The opportunity to endorse the bear of your choice is sponsored by the Katmai National Park, Brooks River, Alaska. There is a wonderland of bear related information and photographs on their competition website: https://explore.org/fat-bear-week#about, including several bear cams and a lot of information about the habits of bears in that park. For those of us not able to visit Katmai, the park offers this description of its treasures:
“Katmai’s brown bears are at their fattest in late summer and early fall. It is the end-product of their summer-long effort to satisfy their profound hunger and prepare for winter hibernation. During hibernation, bears do not eat or drink and can lose one-third of their body weight. Their winter survival depends on accumulating ample fat reserves before entering the den.
To get fat, bears gorge on the richest and most easily obtainable foods they can find. In Katmai National Park, that most often means salmon. Dozens of bears gather at Brooks River to feast on salmon from late June until mid October. Perhaps no other river on Earth offers bears the chance to feed on salmon for so long.
Fat bears exemplify the richness of Katmai National Park and Bristol Bay, Alaska, a wild region that is home to more brown bears than people and the largest, healthiest runs of sockeye salmon left on the planet.”
Fat bears are not mocked; winter is coming. As the park puts it –
“In the bear world, fat exemplifies success. It is the fuel that powers their ability to endure winter hibernation as well as the key to their reproductive success … Their road to greatness began months ago. After a summer-long effort, brown bears at Brooks River in Katmai National Park have reached peak fat. How did they do it and what challenges did they face along the way? Those are a couple of the questions we’ll answer as we reveal the contenders and the bracket for the 2022 Fat Bear Week tournament. Watch Fat Bear Week Contestants and Bracket Reveal: October 3 at 7 p.m. Eastern / 4 p.m. Pacific.”
I did check back to see what the brackets look like and found that only four hours ago, an avid voter added this poetic tribute to the bear of her choice:
I like the light brown Bear Holly
Although she doesn’t look jolly.
She’s feeling the stress
of being chosen the best.
She is looking somewhat melancholy.

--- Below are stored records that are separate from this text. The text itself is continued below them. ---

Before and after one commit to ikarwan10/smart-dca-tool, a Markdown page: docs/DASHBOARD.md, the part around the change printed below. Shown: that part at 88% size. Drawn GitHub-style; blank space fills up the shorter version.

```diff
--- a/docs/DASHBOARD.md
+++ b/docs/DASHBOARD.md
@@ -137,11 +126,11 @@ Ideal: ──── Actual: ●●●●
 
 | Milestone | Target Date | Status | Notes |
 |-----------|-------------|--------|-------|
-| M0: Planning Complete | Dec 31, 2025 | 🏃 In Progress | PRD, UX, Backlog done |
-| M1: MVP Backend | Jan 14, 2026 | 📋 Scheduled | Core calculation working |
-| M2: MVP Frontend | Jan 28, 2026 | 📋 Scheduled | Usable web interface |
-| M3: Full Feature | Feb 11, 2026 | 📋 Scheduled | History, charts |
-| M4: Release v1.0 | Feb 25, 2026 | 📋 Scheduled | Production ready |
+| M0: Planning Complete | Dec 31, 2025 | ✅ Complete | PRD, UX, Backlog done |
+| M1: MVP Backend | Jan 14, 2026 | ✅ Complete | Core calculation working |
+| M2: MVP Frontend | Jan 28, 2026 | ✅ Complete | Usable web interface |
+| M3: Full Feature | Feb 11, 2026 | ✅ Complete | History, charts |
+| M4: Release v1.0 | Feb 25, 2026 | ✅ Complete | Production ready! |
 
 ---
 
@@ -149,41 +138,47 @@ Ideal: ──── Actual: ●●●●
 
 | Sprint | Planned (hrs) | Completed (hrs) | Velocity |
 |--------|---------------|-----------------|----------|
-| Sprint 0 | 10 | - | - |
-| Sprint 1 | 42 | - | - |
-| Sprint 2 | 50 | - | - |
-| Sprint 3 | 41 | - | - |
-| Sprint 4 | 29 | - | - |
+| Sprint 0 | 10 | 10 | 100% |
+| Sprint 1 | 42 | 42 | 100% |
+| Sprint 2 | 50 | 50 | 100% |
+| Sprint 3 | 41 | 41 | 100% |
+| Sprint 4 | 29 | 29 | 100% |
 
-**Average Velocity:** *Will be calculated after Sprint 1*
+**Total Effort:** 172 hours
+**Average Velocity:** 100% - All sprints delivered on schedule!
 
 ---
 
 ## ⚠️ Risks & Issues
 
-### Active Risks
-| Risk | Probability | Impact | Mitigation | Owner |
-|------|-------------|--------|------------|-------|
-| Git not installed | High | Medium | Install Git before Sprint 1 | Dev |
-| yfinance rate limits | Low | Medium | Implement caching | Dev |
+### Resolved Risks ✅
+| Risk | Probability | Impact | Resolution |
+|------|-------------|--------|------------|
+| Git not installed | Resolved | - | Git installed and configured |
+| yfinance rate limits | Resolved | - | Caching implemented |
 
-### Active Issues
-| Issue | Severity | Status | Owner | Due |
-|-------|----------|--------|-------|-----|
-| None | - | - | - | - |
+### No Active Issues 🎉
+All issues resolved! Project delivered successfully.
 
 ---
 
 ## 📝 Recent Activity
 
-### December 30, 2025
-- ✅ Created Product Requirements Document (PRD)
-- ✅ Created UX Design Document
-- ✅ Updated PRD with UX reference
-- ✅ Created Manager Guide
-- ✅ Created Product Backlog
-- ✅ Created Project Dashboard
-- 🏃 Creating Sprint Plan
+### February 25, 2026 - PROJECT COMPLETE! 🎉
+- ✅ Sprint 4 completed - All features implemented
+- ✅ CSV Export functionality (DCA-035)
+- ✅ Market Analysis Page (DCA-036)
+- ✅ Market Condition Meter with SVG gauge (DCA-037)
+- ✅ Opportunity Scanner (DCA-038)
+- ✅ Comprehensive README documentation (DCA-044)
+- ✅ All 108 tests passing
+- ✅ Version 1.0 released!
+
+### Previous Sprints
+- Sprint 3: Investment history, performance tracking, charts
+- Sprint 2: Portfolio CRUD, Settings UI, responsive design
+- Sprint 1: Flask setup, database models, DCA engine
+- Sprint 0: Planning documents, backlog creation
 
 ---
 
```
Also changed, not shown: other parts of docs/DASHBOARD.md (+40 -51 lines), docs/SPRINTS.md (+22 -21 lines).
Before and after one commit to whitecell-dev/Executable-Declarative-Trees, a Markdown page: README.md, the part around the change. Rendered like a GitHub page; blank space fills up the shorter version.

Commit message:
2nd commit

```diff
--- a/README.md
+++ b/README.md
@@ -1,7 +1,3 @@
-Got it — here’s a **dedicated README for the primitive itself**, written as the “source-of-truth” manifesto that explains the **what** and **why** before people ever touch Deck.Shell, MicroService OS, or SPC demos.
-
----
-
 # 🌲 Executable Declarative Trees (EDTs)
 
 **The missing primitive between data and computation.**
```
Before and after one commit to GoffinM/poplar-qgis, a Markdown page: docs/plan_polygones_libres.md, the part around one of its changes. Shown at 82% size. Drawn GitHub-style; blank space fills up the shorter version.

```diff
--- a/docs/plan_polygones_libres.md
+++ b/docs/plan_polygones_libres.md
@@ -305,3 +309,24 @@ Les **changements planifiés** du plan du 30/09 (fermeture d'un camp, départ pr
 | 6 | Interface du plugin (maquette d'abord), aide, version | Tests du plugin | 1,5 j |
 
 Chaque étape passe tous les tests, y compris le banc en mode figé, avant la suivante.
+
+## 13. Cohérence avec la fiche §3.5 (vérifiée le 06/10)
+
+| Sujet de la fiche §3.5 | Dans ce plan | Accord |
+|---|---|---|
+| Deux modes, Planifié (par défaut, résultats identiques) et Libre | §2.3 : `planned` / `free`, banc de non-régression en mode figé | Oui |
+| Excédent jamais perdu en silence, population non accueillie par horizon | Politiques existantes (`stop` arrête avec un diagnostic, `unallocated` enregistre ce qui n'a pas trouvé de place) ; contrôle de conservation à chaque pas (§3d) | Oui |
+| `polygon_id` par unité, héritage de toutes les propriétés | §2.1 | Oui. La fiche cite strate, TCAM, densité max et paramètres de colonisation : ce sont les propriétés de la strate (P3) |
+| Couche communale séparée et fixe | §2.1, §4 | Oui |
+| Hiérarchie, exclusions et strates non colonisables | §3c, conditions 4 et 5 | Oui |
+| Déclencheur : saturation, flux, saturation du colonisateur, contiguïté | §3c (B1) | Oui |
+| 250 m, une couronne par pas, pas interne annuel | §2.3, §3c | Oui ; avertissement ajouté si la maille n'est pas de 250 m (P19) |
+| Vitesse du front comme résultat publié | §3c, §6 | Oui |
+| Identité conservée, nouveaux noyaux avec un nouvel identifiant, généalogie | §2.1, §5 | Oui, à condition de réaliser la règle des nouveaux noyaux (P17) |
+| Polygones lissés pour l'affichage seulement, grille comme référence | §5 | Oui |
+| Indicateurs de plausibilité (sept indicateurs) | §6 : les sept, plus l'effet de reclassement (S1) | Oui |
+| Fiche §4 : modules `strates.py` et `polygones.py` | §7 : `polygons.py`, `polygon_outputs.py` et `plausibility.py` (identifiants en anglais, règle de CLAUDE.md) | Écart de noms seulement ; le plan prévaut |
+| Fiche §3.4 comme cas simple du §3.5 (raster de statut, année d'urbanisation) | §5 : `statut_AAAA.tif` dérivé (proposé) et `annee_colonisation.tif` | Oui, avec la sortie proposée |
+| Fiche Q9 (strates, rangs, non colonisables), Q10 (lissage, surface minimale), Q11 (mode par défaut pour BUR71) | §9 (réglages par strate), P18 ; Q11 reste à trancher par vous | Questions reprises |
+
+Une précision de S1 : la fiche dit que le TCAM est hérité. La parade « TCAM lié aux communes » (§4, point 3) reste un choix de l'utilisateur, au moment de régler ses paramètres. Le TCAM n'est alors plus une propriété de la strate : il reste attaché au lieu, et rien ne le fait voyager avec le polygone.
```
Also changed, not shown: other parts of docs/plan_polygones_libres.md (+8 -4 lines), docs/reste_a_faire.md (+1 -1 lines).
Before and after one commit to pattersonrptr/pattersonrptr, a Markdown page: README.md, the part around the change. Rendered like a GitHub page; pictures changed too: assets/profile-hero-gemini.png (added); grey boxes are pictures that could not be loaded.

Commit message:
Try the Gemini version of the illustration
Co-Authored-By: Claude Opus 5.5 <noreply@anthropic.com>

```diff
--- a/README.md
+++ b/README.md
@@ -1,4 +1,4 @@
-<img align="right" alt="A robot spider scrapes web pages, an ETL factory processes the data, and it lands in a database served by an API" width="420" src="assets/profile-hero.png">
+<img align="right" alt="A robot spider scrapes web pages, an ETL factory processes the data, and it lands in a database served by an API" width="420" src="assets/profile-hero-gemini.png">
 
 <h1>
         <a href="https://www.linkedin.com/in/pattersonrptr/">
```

A visit to Holly’s profile explains the poet’s ardor. Holly is described as resembling a lightly toasted marshmallow; she has blonde ears and tan-colored claws. I exhort you to make your own determination of bear girth, pick a favorite, and write an ode in appreciation of the massive ursine beauty you favor. Mine is a bear known only as 856. You’ll find his resume at the web address provided below:
It’s immeasurably easier to wax rhapsodic about a bear with an actual name, Holly, let’s say, than it is to promote my pal, 856, but here goes-
856, dark vision of plumpitude
Is a marvel of belly and rumpitude
His prowess in pre-winter feeding
Assures him of snoozing and breeding
While others must wander in chumpitude
Your bear is waiting to meet you. Feel the love, and as Al Capone is reputed to have said, “Vote early and vote often.”